Louv isn’t anti-tech – he loves his screen time as much as the rest of us – but says there has to be balance if we’re to avoid burnout. The constant interruptions caused by obsessively checking your phone – “I do it, too, I check my phone way too much,” Louv admits – for texts, social media alerts and emails, interfere with our ability to think clearly and to create, as well as impacting on how burnt out we are and how engaged and enthusiastic we feel about life.
UK mental health charity Mind found reduced depression in 71% of people who spent time walking in a woodland park, as opposed to those who walked through a shopping centre – 22% of this latter group felt their depression increased.
A recent study published in the International Journal of Environmental Research and Public Health found that the more green spaces people had in their neighbourhood, the happier they were. “That has huge implications for what kind of neighbourhoods we build or rebuild in the future,” Louv says. “I think cities can become engines of biodiversity and we can actually have higher human density but more natural habitats, too.” Louv says conservation is not enough for the biodiversity we need to support our health. “Now we need to create nature where there never was nature.” Greening city rooftops, for example, could be just the start of a more natural – and healthy – existence for us all.

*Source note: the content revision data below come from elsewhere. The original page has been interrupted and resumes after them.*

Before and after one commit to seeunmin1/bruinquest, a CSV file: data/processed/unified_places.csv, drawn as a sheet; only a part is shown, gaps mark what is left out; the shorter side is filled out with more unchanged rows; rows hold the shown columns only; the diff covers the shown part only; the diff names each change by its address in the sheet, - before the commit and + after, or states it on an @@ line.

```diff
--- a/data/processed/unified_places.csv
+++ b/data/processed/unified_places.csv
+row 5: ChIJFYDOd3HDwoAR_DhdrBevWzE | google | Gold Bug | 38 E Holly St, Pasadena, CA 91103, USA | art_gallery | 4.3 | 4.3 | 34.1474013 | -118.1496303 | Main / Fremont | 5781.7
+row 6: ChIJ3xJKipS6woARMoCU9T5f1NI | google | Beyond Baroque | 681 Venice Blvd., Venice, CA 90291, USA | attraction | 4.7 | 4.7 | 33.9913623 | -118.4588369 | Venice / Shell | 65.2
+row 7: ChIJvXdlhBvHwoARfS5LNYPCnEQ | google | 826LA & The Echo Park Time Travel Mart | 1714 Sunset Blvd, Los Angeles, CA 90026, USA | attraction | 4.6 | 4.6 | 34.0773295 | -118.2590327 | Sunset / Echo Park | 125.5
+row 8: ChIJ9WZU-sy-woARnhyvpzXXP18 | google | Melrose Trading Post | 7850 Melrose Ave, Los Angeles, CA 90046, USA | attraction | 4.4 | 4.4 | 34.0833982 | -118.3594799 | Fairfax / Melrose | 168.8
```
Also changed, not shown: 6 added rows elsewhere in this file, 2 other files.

An increasingly common approach to tackling mental health problems is ecotherapy. Also called Green Care, this approach uses nature-based interventions in natural settings to help people feel better and recover from mental illness, and also to help them feel less isolated from society.

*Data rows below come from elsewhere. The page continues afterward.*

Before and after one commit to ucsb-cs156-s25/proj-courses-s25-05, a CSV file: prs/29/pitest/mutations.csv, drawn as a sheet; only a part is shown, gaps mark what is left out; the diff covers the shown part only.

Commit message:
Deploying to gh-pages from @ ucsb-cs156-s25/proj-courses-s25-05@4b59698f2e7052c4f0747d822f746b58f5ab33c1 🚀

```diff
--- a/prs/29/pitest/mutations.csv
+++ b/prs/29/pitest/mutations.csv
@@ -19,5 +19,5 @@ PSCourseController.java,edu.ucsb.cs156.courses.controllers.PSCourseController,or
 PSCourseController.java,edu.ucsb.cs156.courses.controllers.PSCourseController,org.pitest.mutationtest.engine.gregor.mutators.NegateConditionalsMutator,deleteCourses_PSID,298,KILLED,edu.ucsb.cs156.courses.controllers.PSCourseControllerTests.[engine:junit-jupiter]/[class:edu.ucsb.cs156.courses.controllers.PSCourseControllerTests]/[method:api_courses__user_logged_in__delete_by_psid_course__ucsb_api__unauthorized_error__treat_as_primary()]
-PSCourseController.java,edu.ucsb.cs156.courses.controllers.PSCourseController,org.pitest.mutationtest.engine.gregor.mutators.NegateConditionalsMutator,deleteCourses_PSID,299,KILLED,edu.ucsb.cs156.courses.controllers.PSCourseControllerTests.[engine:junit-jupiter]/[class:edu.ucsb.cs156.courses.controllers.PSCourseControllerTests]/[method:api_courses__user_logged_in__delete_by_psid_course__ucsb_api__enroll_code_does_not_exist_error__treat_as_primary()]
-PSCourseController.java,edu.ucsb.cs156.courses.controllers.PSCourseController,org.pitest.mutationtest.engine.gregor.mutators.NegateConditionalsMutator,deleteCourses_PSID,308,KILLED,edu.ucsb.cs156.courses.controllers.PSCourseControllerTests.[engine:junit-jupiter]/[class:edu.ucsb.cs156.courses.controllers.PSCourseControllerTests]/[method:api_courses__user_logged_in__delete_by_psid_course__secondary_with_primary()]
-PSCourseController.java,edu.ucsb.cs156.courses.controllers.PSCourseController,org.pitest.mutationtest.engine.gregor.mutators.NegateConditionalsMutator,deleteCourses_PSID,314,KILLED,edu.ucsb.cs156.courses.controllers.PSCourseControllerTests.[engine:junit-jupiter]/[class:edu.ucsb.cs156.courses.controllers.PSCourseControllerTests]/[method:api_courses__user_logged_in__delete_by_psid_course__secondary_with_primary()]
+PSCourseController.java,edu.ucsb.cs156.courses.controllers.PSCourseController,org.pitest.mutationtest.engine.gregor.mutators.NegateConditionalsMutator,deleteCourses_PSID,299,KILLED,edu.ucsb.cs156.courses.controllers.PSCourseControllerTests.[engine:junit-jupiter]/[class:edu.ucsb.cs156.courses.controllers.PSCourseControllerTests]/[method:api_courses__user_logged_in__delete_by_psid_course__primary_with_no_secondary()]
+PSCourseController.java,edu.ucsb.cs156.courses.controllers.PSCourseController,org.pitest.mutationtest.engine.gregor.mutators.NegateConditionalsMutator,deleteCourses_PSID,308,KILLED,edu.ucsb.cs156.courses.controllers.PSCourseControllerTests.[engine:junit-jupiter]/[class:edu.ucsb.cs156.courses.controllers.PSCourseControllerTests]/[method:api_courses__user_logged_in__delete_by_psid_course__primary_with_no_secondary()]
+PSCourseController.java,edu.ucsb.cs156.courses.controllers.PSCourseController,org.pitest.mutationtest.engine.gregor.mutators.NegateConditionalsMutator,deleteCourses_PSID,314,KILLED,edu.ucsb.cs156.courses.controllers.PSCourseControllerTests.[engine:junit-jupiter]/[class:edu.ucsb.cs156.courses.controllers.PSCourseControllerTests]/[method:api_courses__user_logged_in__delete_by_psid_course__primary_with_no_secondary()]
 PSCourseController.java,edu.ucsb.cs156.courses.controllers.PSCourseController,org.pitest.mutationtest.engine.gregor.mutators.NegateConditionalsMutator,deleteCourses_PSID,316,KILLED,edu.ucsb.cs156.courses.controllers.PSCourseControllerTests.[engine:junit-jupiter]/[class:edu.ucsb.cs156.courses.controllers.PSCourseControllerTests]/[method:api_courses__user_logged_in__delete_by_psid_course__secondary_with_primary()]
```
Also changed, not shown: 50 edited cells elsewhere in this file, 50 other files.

According to the World Health Organization, depression is predicted to be the second leading cause of disability in the world by 2020, following only ischemic heart disease. UK charity Mind reports that exposure to nature enhances mood and self-esteem, reduces feelings of anger, confusion, tension and depression, and improves physical health and a sense of connection with others.
Mind has funded 130 ecotherapy projects and helped more than 12,000 people in the process. One such project uses gardening and growing food to help people with mental health issues improve their sense of wellbeing. Green exercise therapy – walking in nature – has also proven to be effective. Exercising in nature is far more effective at improving low to moderate rates of depression than exercise alone and the more frequently we visit natural spaces, the lower the incidence of stress, according to Mind.
A Coventry University study published in the International Journal of Environmental Research and Public Health found children exposed to scenes of nature while exercising are more likely to experience health-enhancing effects. Kids aged 9 -10 were asked to ride a stationary bike in a series of 15 minute bursts, one group while watching a video of a forest track, the other with no visual stimulus. The children whose bikes were synched to the forest track had substantially lower blood pressure post-activity.